╔══

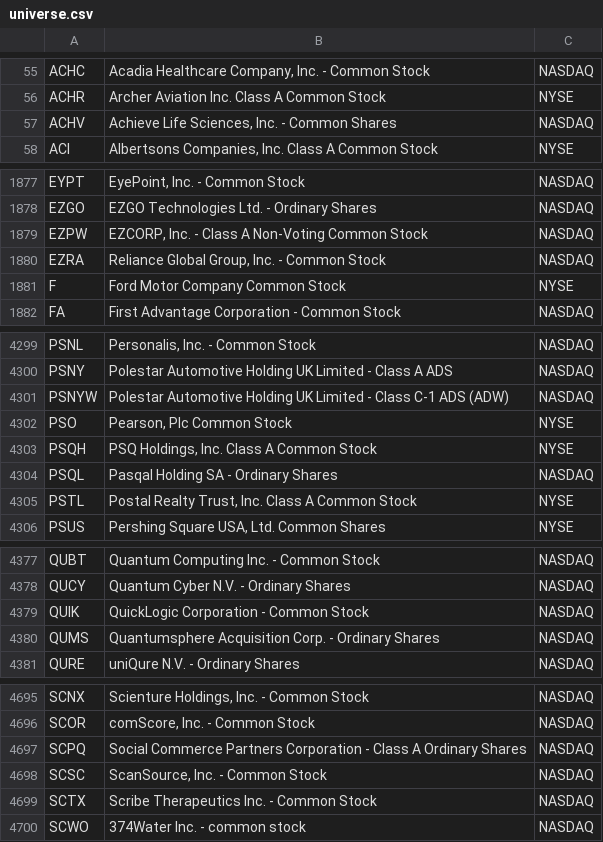
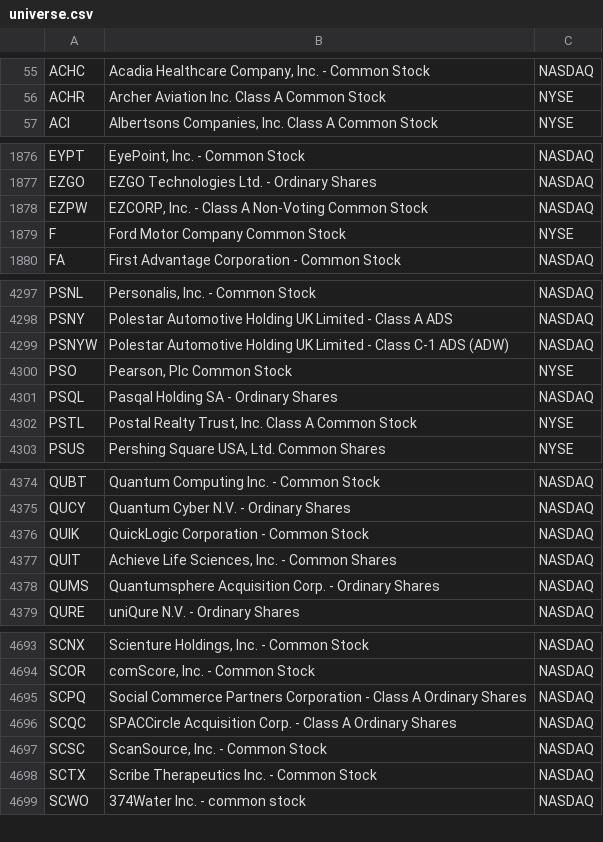
Before and after one commit to hakimrem23/screen-the-hell-out, a CSV file: data/universe.csv, drawn as a sheet; only a part is shown, gaps mark what is left out; removed rows and columns are numbered as before the commit, all else as after; the diff covers the shown part only; the diff names each change by its address in the sheet, - before the commit and + after, or states it on an @@ line.

```diff
--- a/data/universe.csv
+++ b/data/universe.csv
-row 57: ACHV | Achieve Life Sciences, Inc. - Common Shares | NASDAQ
-row 1880: EZRA | Reliance Global Group, Inc. - Common Stock | NASDAQ
-row 4303: PSQH | PSQ Holdings, Inc. Class A Common Stock | NYSE
+row 4377: QUIT | Achieve Life Sciences, Inc. - Common Shares | NASDAQ
+row 4696: SCQC | SPACCircle Acquisition Corp. - Class A Ordinary Shares | NASDAQ
```
Also changed, not shown: 1 added row and 1 edited cell elsewhere in this file, 2 other files.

╚══

*To do*
Leaving the pictures out, write out every entry exactly.

*Solution to the problem*
Before and after one commit to hakimrem23/screen-the-hell-out, a CSV file: data/universe.csv, drawn as a sheet; only a part is shown, gaps mark what is left out; removed rows and columns are numbered as before the commit, all else as after; the diff covers the shown part only; the diff names each change by its address in the sheet, - before the commit and + after, or states it on an @@ line.

```diff
--- a/data/universe.csv
+++ b/data/universe.csv
-row 57: ACHV | Achieve Life Sciences, Inc. - Common Shares | NASDAQ
-row 1880: EZRA | Reliance Global Group, Inc. - Common Stock | NASDAQ
-row 4303: PSQH | PSQ Holdings, Inc. Class A Common Stock | NYSE
+row 4377: QUIT | Achieve Life Sciences, Inc. - Common Shares | NASDAQ
+row 4696: SCQC | SPACCircle Acquisition Corp. - Class A Ordinary Shares | NASDAQ
```
Also changed, not shown: 1 added row and 1 edited cell elsewhere in this file, 2 other files.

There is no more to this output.